With their new album Flesh and Bone, Kitchener, Ontario-based duo Twas Now boldly combines the oldest forms of folk and country music with modern lyrics and attitude. For Mike and Diana Erb, it was a natural progression to put their own songwriting on display after demonstrating on their 2018 Canadian Folk Music Award-nominated debut album, Old Fashioned Way, how well they could interpret songs by the Carter Family, the Louvin Brothers, Hank Williams and others.
Teaming again with producer John “Beetle” Bailey, whose résumé includes work with Serena Ryder, Alex Cuba, and Molly Johnson, the Erbs laid down the 11 songs on Flesh and Bone in the relaxed atmosphere of their family cottage, beginning with just their voices and acoustic guitars. Mike started the overdubbing process afterward, which was finished through the help of renowned local players such as fiddler Shane Guse, upright bassist Mark McIntyre, and pedal steel guitarist Steve Wood.
In adopting the name Twas Now, the Erbs wanted to pay tribute in a way to the well-known enigmatic graffiti adorning a prominent Kitchener railroad bridge. But they also interpret it as the ideal description of their musical approach in making the past relevant again in our present moment.
Twas Now officially launch Flesh and Bone with a show at Kitchener’s Registry Theatre on Sunday, June 23. The album’s first single, Family Roots, can be downloaded from twasnowmusic.bandcamp.com, and further info can be found at twasnowmusic.com.
What makes Flesh and Bone stand apart from your past work?
Mike Erb: First of all, this is our first album of, mostly, all original content. Our first album is a collection of traditional folk and country standards with only one original track.
Diana Erb: With these songs, we are drawing from those influences but demonstrating our abilities in the Americana genre. From a writing perspective, it is very rooted in personal life experiences.
What songs on the record are you most proud of and why?
Mike: I think I'm most proud of She’s With Me. I had the opening chord sequence for years but no song structure or lyrical ideas. One day I was washing the dishes and all of a sudden it was “just there” in my head. I ran downstairs into our workshop, grabbed a pen and paper, and the song just poured out. I think it took less than an hour. I came upstairs and played it for Diana, she immediately came up with her beautiful harmony vocal, and that was it. Those moments leave you wondering what's all at play here.
Diana: For me, it would be the song Black Coffee. This was the first song of ours that I wrote all the lyrics to. Mike had the music ready to go and an idea of the melody, but no real inspiration for the content of the song. I spent a morning with it recorded on my phone and wrote the lyrics in about two hours. It was very cathartic for me to write about my experience with miscarriage and grief during our struggles with infertility. This song for me is a reminder that even through the darkest times in life there can be hope because we can always heal.
How would you describe your artistic evolution so far?
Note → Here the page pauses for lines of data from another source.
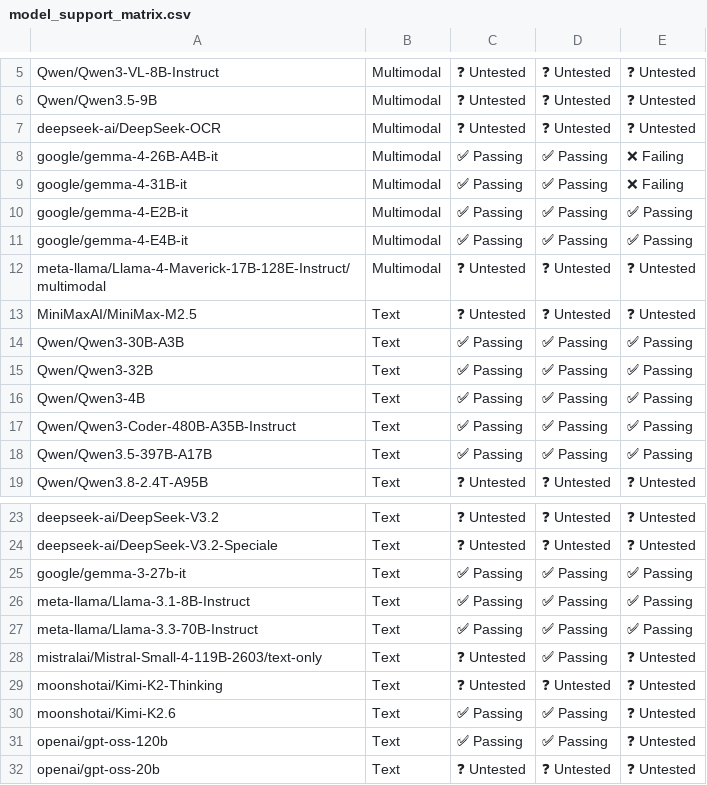
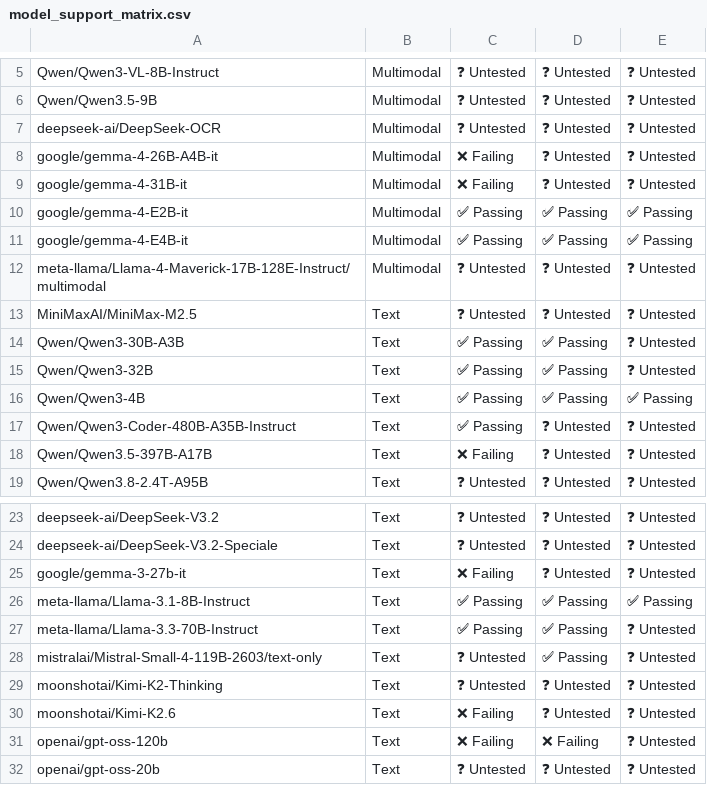
Before and after one commit to vllm-project/tpu-inference, a CSV file: support_matrices/nightly/v7x/default/model_support_matrix.csv, drawn as a sheet; only a part is shown, gaps mark what is left out; the diff names each change by its address in the sheet, - before the commit and + after, or states it on an @@ line.

```diff
--- a/support_matrices/nightly/v7x/default/model_support_matrix.csv
+++ b/support_matrices/nightly/v7x/default/model_support_matrix.csv
-C8:C9: ✅ Passing
+C8:C9: ❌ Failing
-D8:D9: ✅ Passing
+D8:D9: ❓ Untested
-E8:E9: ❌ Failing
+E8:E9: ❓ Untested
-E14:E15: ✅ Passing
+E14:E15: ❓ Untested
-D17:D18: ✅ Passing
+D17:D18: ❓ Untested
-E17:E18: ✅ Passing
+E17:E18: ❓ Untested
-C18: ✅ Passing
+C18: ❌ Failing
-C25: ✅ Passing
+C25: ❌ Failing
-D25: ✅ Passing
+D25: ❓ Untested
-E25: ✅ Passing
+E25: ❓ Untested
-E27: ✅ Passing
+E27: ❓ Untested
-C30:C31: ✅ Passing
+C30:C31: ❌ Failing
-D30: ✅ Passing
+D30: ❓ Untested
-D31: ✅ Passing
+D31: ❌ Failing
```
Also changed, not shown: support_matrices/nightly/v6e/default/parallelism_support_matrix.csv, support_matrices/nightly/v7x/default/feature_support_matrix.csv, 2 other files.
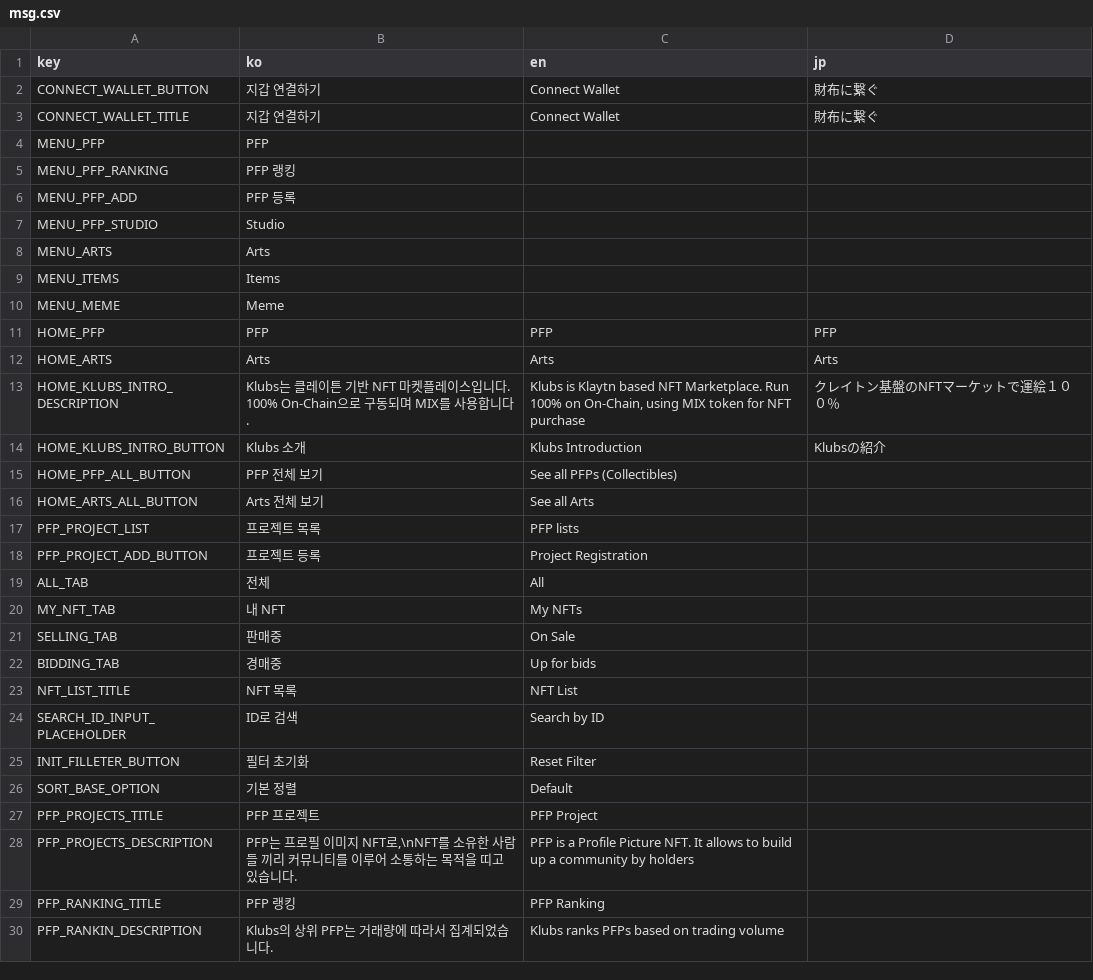
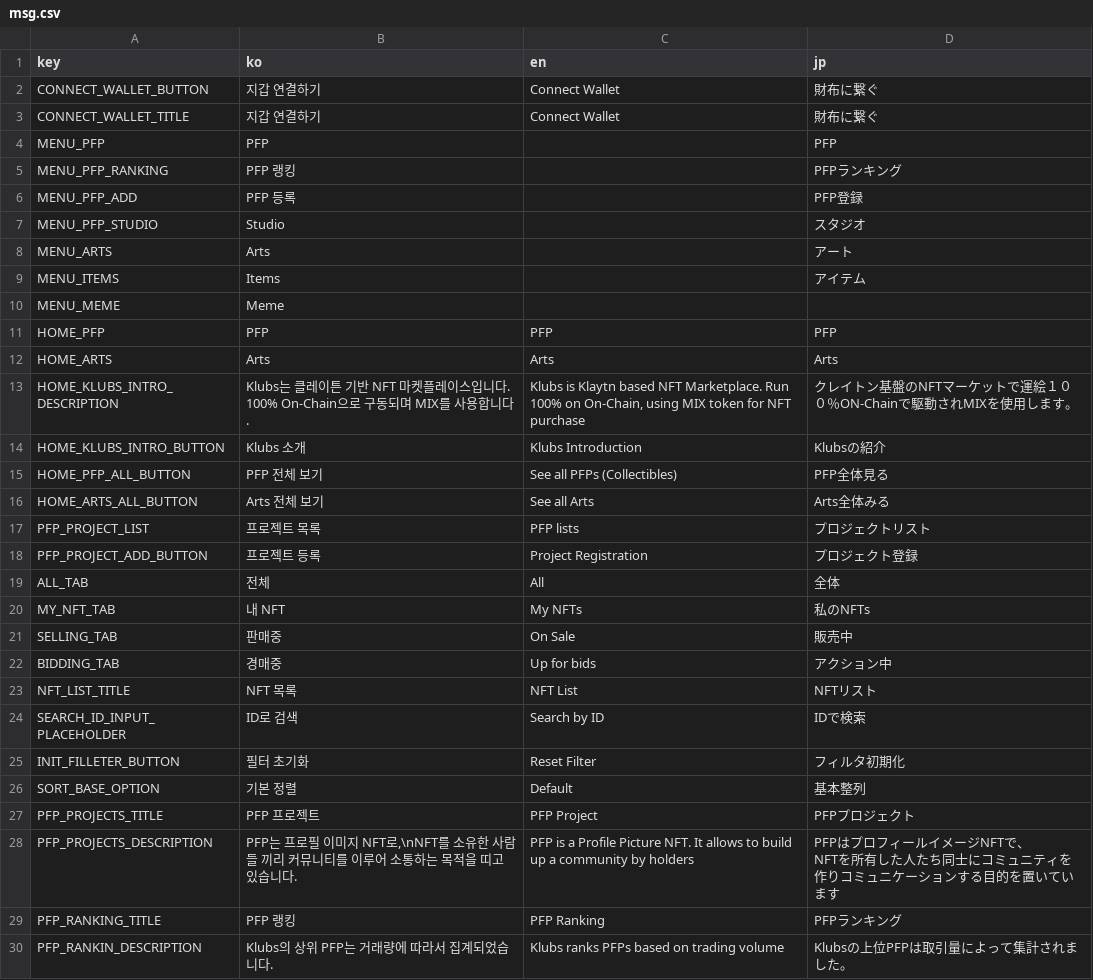
Before and after one commit to klubsnft/klubs-app-v1, a CSV file: docs/msg.csv, drawn as a sheet; only a part is shown; the diff covers the shown part only.

```diff
--- a/docs/msg.csv
+++ b/docs/msg.csv
@@ -3,7 +3,7 @@ CONNECT_WALLET_BUTTON,지갑 연결하기,Connect Wallet,財布に繋ぐ
 CONNECT_WALLET_TITLE,지갑 연결하기,Connect Wallet,財布に繋ぐ
-MENU_PFP,PFP,,
-MENU_PFP_RANKING,PFP 랭킹,,
-MENU_PFP_ADD,PFP 등록,,
-MENU_PFP_STUDIO,Studio,,
-MENU_ARTS,Arts,,
-MENU_ITEMS,Items,,
+MENU_PFP,PFP,,PFP
+MENU_PFP_RANKING,PFP 랭킹,,PFPランキング
+MENU_PFP_ADD,PFP 등록,,PFP登録
+MENU_PFP_STUDIO,Studio,,スタジオ
+MENU_ARTS,Arts,,アート
+MENU_ITEMS,Items,,アイテム
@@ -12,19 +12,20 @@ HOME_PFP,PFP,PFP,PFP
 HOME_ARTS,Arts,Arts,Arts
-HOME_KLUBS_INTRO_DESCRIPTION,Klubs는 클레이튼 기반 NFT 마켓플레이스입니다. 100% On-Chain으로 구동되며 MIX를 사용합니다.,"Klubs is Klaytn based NFT Marketplace. Run 100% on On-Chain, using MIX token for NFT purchase",クレイトン基盤のNFTマーケットで運絵１００％
+HOME_KLUBS_INTRO_DESCRIPTION,Klubs는 클레이튼 기반 NFT 마켓플레이스입니다. 100% On-Chain으로 구동되며 MIX를 사용합니다.,"Klubs is Klaytn based NFT Marketplace. Run 100% on On-Chain, using MIX token for NFT purchase",クレイトン基盤のNFTマーケットで運絵１００％ON-Chainで駆動されMIXを使用します。
 HOME_KLUBS_INTRO_BUTTON,Klubs 소개,Klubs Introduction,Klubsの紹介
-HOME_PFP_ALL_BUTTON,PFP 전체 보기,See all PFPs (Collectibles),
-HOME_ARTS_ALL_BUTTON,Arts 전체 보기,See all Arts,
-PFP_PROJECT_LIST,프로젝트 목록,PFP lists,
-PFP_PROJECT_ADD_BUTTON,프로젝트 등록,Project Registration,
-ALL_TAB,전체,All,
-MY_NFT_TAB,내 NFT,My NFTs,
-SELLING_TAB,판매중,On Sale,
-BIDDING_TAB,경매중,Up for  bids,
-NFT_LIST_TITLE,NFT 목록,NFT List,
-SEARCH_ID_INPUT_PLACEHOLDER,ID로 검색,Search by ID,
-INIT_FILLETER_BUTTON,필터 초기화,Reset Filter,
-SORT_BASE_OPTION,기본 정렬,Default,
-PFP_PROJECTS_TITLE,PFP 프로젝트,PFP Project,
-PFP_PROJECTS_DESCRIPTION,"PFP는 프로필 이미지 NFT로,\nNFT를 소유한 사람들 끼리 커뮤니티를 이루어 소통하는 목적을 띠고 있습니다.",PFP is a Profile Picture NFT. It allows to build up a community by holders,
-PFP_RANKING_TITLE,PFP 랭킹,PFP Ranking,
-PFP_RANKIN_DESCRIPTION,Klubs의 상위 PFP는 거래량에 따라서 집계되었습니다.,Klubs ranks PFPs based on trading volume,
+HOME_PFP_ALL_BUTTON,PFP 전체 보기,See all PFPs (Collectibles),PFP全体見る
+HOME_ARTS_ALL_BUTTON,Arts 전체 보기,See all Arts,Arts全体みる
+PFP_PROJECT_LIST,프로젝트 목록,PFP lists,プロジェクトリスト
+PFP_PROJECT_ADD_BUTTON,프로젝트 등록,Project Registration,プロジェクト登録
+ALL_TAB,전체,All,全体
+MY_NFT_TAB,내 NFT,My NFTs,私のNFTs
+SELLING_TAB,판매중,On Sale,販売中
+BIDDING_TAB,경매중,Up for  bids,アクション中
+NFT_LIST_TITLE,NFT 목록,NFT List,NFTリスト
+SEARCH_ID_INPUT_PLACEHOLDER,ID로 검색,Search by ID,IDで検索
+INIT_FILLETER_BUTTON,필터 초기화,Reset Filter,フィルタ初期化
+SORT_BASE_OPTION,기본 정렬,Default,基本整列
+PFP_PROJECTS_TITLE,PFP 프로젝트,PFP Project,PFPプロジェクト
+PFP_PROJECTS_DESCRIPTION,"PFP는 프로필 이미지 NFT로,\nNFT를 소유한 사람들 끼리 커뮤니티를 이루어 소통하는 목적을 띠고 있습니다.",PFP is a Profile Picture NFT. It allows to build up a community by holders,"PFPはプロフィールイメージNFTで、
+NFTを所有した人たち同士にコミュニティを作りコミュニケーションする目的を置いています"
+PFP_RANKING_TITLE,PFP 랭킹,PFP Ranking,PFPランキング
+PFP_RANKIN_DESCRIPTION,Klubs의 상위 PFP는 거래량에 따라서 집계되었습니다.,Klubs ranks PFPs based on trading volume,Klubsの上位PFPは取引量によって集計されました。
```
Also changed, not shown: 47 edited cells elsewhere in this file, 9 other files.
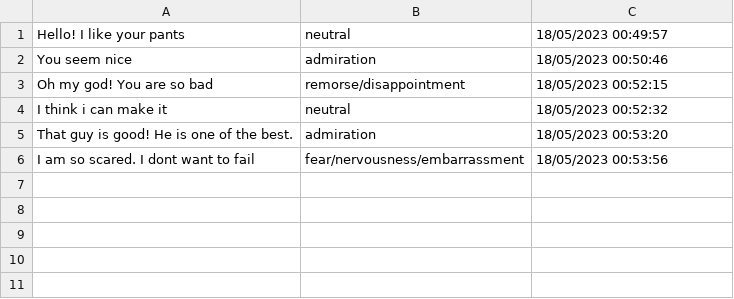
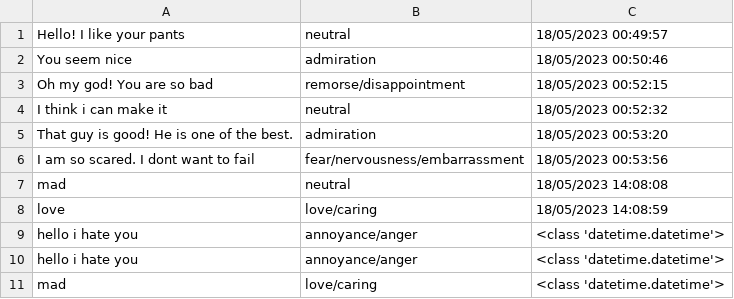
Before and after one commit to khalileldaou/Deployment, a CSV file: monitor.csv, drawn as a sheet; the diff names each change by its address in the sheet, - before the commit and + after, or states it on an @@ line.

```diff
--- a/monitor.csv
+++ b/monitor.csv
+row 7: mad | neutral | 18/05/2023 14:08:08
+row 8: love | love/caring | 18/05/2023 14:08:59
+row 9: hello i hate you | annoyance/anger | <class 'datetime.datetime'>
+row 10: hello i hate you | annoyance/anger | <class 'datetime.datetime'>
+row 11: mad | love/caring | <class 'datetime.datetime'>
```
Also changed, not shown: 5 other files.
Mike: I've been making a living in the music business for 24 years now, having started out playing in bars when I was in high school, and then releasing four of my own albums, and playing and touring with many other artists around North America. But of all the projects I've put time and energy into, Twas Now is by far the greatest achievement in my career. I finally feel like I am making the music and creating the art that I was supposed to be making. The rest was just practice—now this is it. In terms of musical evolution, I began playing in rock and roll environments, loud music with electric guitars. But over the years I've developed of love and appreciation of the traditional styles of the acoustic guitar. I've focused the last 15 years on fingerpicking and flatpicking styles, which in turn have influenced our songwriting.
Diana: I always wanted to be a songwriter and a singer, but Twas Now is my first real music project. I am also a visual artist and was working in that field for several years before I decided to focus all my creative energies on music. After releasing Old Fashioned Way and earning a Canadian Folk Music Award nomination for Traditional Singer, I decided it was time I finally pursued a career in music, and I am so glad I did.
What are your fondest musical memories as you were growing up?
Diana: I grew up in a musical household. My mom was a professional voice teacher and soloist, and my father was a professor of music, pianist, and conductor. I fell in love with my dad’s Beatles LP collection very early and learned all the words to all the songs. I also loved to flip through and listen to his 45s from the 1960s. Those were pretty much the only non-classical records in the house. I have always loved to sing and felt early on that it was my gift in life. I sang in choirs growing up and learned a lot about vocal harmonies and performance.
Mike: I grew in a very non-musical family! My mother's family loved to sing at family gatherings, but no one has ever pursued it to great lengths. I’m not sure where I got my musical bug, but I had it right away. I had an adoptive brother who played guitar, and he was the first person to introduce me to rock and roll, vinyl records, and guitars.
What song by another artist do you wish you had written?
Diana: The Joke by Brandi Carlile. Then again, pretty much anything by Brandi Carlile! I'm a super-fan and have felt so inspired by her songs and performances over the last couple of years.
Mike: 45 Years by Stan Rogers. I think this is the perfect song, or at least the perfect love song. It's also the first song I learned to fingerpick, so it holds a very special place in my musical memories folder.